Farce, according to Wikipedia, is a comedy that deals with situations that are exaggerated, extravagant, and highly improbable. Their plots are filled with absurdities and with characters that appear to dislike each other at first but manage to wind up, eventually, in each other’s arms. These plays and films were very popular in the 1930s and were identified as screwball comedies.
And so Canadian playwright Norm Foster, mincing no words, titled his play, currently having its American premiere at Theatre 40 in Beverly Hills, “Screwball Comedy”.
It begins in the office of Bosco Godfrey (Daniel Leslie), a crotchety gentleman who is the managing editor of the local newspaper. He has summoned his best reporter, Jeff Kincaid (Lane Compton) to cover the preparations for the upcoming wedding of the daughter of the city’s authoritative society maven, Dolores Diddle (Sharron Shayne).
The assignment has an additional agenda, however. Ms. Diddle disapproves of her daughter’s fiance, (she believes he is only interested in the family’s money) and she wants the reporter to persuade her daughter not to marry this man.
Jeff readily accepts and is about to leave the office when a young woman named Mary Hayes (Kate Whitney) enters, seeking a job as a reporter. Even though she has never worked at a newspaper, she is the granddaughter of a prominent journalist and apparently believes that his genes will carry her through. Bosco, of course, turns her down. But she refuses to be rejected, and eventually, he tells her that she can accompany Jeff to the Diddle mansion with the understanding that they will both submit their stories to him, and the one that he judges to be the best will win its author the job at the paper.
Jeff greets this suggestion with the comment that ”The newspaper game is for men!” to which Mary responds, “You’re just afraid of being beaten by a woman!”
At the Diddle home, Dolores greets them with the tone and accent of Katharine Hepburn as she pauses flamboyantly in the doorway with her arm outstretched. In the other arm, she nuzzles Lucky, a small dog who has been dead for six months and is stuffed with the ashes of her late (and unlamented) husband. With his frozen stare, the dog appears unperturbed when she carries him upside down, dangles him by one leg, or tosses him heedlessly on the couch.

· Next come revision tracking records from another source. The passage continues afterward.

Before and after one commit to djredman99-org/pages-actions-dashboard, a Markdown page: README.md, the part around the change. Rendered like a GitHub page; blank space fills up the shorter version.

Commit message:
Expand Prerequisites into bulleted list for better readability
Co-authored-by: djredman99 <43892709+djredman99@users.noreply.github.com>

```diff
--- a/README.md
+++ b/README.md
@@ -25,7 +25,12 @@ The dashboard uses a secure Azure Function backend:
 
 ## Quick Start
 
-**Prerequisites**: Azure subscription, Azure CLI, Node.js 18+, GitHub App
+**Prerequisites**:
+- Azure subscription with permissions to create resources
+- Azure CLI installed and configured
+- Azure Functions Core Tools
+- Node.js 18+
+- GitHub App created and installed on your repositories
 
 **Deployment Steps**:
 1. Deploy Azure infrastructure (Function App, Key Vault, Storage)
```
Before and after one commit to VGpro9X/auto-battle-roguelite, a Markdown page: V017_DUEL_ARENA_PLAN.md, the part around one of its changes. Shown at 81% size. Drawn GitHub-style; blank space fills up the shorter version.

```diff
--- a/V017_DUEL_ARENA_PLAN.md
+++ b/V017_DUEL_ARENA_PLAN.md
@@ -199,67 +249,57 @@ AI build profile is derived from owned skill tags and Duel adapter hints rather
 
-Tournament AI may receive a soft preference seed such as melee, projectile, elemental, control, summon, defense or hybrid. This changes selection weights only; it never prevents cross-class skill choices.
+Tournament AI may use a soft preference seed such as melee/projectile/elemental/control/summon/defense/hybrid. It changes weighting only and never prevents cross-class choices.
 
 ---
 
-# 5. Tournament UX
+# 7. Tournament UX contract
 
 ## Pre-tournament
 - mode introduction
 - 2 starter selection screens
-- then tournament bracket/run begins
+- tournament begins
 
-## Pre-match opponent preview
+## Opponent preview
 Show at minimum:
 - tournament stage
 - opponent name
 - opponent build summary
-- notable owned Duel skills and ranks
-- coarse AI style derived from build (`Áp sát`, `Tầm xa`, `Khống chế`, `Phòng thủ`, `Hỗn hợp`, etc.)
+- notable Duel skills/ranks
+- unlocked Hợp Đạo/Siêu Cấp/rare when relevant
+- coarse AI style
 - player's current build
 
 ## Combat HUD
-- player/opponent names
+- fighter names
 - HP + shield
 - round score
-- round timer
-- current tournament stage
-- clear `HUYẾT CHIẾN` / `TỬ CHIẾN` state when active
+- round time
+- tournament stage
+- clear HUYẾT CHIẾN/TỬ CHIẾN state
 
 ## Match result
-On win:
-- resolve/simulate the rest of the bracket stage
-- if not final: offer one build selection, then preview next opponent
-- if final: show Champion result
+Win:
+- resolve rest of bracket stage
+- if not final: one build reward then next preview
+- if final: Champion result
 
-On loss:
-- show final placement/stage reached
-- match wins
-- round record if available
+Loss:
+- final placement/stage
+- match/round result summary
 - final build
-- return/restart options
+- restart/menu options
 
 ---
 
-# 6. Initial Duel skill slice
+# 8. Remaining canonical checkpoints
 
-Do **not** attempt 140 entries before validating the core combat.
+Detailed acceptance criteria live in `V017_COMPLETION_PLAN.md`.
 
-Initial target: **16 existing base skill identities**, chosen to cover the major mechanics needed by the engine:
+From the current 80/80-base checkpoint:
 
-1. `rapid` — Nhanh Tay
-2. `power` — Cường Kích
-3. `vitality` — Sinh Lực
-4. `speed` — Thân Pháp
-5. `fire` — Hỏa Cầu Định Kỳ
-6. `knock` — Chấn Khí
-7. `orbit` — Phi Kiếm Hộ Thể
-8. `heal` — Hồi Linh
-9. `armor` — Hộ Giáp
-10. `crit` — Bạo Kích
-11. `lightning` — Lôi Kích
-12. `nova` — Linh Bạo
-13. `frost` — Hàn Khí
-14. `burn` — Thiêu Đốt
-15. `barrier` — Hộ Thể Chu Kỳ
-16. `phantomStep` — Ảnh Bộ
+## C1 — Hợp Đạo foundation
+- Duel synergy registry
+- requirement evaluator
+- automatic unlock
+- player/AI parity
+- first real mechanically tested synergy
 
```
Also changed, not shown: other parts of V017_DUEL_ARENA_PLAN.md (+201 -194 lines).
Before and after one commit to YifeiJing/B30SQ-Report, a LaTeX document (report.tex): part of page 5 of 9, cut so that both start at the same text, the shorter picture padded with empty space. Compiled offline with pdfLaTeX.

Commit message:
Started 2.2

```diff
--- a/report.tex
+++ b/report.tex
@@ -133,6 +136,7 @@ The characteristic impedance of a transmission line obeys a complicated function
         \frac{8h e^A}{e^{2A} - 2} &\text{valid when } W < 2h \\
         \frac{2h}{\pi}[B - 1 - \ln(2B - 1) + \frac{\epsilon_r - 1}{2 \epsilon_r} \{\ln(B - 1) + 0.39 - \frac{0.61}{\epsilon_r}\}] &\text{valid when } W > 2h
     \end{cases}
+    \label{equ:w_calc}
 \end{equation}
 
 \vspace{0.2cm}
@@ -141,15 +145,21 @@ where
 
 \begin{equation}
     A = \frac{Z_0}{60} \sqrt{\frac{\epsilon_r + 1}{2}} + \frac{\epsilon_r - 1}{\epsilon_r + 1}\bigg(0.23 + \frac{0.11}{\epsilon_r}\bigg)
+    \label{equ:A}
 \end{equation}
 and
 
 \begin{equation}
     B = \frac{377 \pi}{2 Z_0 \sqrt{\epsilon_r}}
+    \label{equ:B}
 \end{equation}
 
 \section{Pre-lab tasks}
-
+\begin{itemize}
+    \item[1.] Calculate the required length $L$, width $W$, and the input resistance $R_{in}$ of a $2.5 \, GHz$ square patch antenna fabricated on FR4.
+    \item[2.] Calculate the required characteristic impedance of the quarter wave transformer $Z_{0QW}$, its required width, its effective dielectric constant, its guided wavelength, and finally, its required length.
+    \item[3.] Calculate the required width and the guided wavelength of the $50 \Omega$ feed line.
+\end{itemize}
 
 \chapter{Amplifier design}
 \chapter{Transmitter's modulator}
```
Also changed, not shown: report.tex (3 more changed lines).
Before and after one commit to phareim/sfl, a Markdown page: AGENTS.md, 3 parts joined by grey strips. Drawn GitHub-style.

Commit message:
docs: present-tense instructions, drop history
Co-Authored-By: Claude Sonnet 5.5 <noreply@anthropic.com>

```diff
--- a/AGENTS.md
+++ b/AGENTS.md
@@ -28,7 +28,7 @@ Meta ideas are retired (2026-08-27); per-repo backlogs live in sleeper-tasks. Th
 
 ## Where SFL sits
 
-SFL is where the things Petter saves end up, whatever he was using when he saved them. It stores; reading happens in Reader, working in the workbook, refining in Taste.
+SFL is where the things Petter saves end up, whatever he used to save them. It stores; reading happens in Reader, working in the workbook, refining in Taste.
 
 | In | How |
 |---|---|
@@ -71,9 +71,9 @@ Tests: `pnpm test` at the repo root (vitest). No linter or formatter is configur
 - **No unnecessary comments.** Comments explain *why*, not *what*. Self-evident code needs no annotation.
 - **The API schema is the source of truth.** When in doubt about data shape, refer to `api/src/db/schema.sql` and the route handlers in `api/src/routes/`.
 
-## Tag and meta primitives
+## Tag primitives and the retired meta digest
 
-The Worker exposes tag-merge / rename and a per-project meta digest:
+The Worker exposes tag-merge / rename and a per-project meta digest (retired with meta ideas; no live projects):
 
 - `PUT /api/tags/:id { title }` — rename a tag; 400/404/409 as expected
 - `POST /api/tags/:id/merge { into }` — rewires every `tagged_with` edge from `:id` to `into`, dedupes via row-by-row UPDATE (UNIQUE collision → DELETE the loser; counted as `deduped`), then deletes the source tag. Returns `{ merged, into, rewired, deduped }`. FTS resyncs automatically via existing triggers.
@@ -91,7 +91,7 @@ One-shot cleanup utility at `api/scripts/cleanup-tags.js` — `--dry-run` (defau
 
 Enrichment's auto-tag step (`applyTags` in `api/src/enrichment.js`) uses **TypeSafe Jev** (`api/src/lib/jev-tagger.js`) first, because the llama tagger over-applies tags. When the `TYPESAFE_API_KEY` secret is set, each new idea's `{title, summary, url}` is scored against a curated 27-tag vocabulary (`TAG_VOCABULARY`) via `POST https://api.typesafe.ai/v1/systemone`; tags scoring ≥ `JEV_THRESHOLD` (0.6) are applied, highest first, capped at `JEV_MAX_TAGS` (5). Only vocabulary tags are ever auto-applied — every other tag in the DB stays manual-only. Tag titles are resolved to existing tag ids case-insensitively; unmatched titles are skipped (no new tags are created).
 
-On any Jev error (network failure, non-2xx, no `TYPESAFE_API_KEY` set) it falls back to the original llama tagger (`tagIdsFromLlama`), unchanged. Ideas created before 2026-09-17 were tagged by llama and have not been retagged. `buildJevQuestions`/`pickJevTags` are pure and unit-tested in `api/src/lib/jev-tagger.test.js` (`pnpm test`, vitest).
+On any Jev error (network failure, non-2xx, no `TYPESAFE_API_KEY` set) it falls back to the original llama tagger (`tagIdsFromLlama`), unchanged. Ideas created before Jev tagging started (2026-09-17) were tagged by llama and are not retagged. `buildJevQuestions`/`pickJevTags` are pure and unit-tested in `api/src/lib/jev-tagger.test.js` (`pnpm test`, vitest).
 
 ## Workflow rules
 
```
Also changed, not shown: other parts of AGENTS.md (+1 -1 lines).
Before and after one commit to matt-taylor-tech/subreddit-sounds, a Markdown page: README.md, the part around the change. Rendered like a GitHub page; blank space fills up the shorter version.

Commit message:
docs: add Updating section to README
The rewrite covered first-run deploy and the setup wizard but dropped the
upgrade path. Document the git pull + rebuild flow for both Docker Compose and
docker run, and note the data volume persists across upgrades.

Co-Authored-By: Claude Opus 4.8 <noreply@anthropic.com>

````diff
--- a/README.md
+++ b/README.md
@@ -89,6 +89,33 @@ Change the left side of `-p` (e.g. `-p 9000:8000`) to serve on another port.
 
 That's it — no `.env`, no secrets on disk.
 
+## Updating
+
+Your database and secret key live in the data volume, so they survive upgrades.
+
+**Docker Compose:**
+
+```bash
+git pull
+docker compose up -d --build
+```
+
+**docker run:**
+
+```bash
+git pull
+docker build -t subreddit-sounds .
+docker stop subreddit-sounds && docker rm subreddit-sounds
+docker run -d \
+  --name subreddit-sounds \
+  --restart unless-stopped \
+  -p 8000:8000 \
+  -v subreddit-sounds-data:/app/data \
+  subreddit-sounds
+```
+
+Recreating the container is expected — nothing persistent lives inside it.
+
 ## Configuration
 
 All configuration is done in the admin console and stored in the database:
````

After a while, she is joined by Peter Terwilliger, the man she is planning to marry. (Which will make her Dolores Diddle Terwilliger, surely a name to be reckoned with.) He is a product of the “Tennis, anyone?” crowd and also the limp-wristed prototype of the gay man, as seen by his fellows. It’s 1938, after all. At one point, as Dolores is leaving the room for a moment, he smooths his hair for the hundredth time and gives her a kiss, declaring unctuously, “I shall be hopelessly alone until you return.”
The cast also includes Niko Boles, who plays Chauncey Diddle, Dolores’ addled son, Gail Johnston, Bosco’s secretary, Jonesy, and Jean Mackey, the vampish Gloria Fontana, who sashays through the Diddle house as if she owns it—and every man in it as well. But the Tony has to go to David Hunt Stafford, who plays Gerald, the hilariously loquacious butler with the outlandish curly wig. And kudos to Howard Storm, the director, Jeff G.Rack, the set designer, and Brandon Baruch, the lighting designer. Together they have created a single elegant set which remains dark as the light focuses on the area where the action, and the conversation, is taking place. It makes for a comfortable production that doesn’t distract the audience with the usual interminable blackouts while the players change the scenery and move the furniture around.
Theatre 40 has a long-established record of presenting wonderful professional actors in enjoyable plays, and “Screwball Comedy” meets their high standards. Even if you are not a fan of slapstick comedy, you’ll giggle your way through this one!
“Screwball Comedy” will play Thursday, Friday and Saturday at 8 p.m. and Sundays at 2 p.m. through August 19th at Theatre 40, on the campus of Beverly Hills High School, 241 S. Moreno Drive, in Beverly Hills. You can make reservations by calling
(310) 364-0535 or online at www.theatre40.org.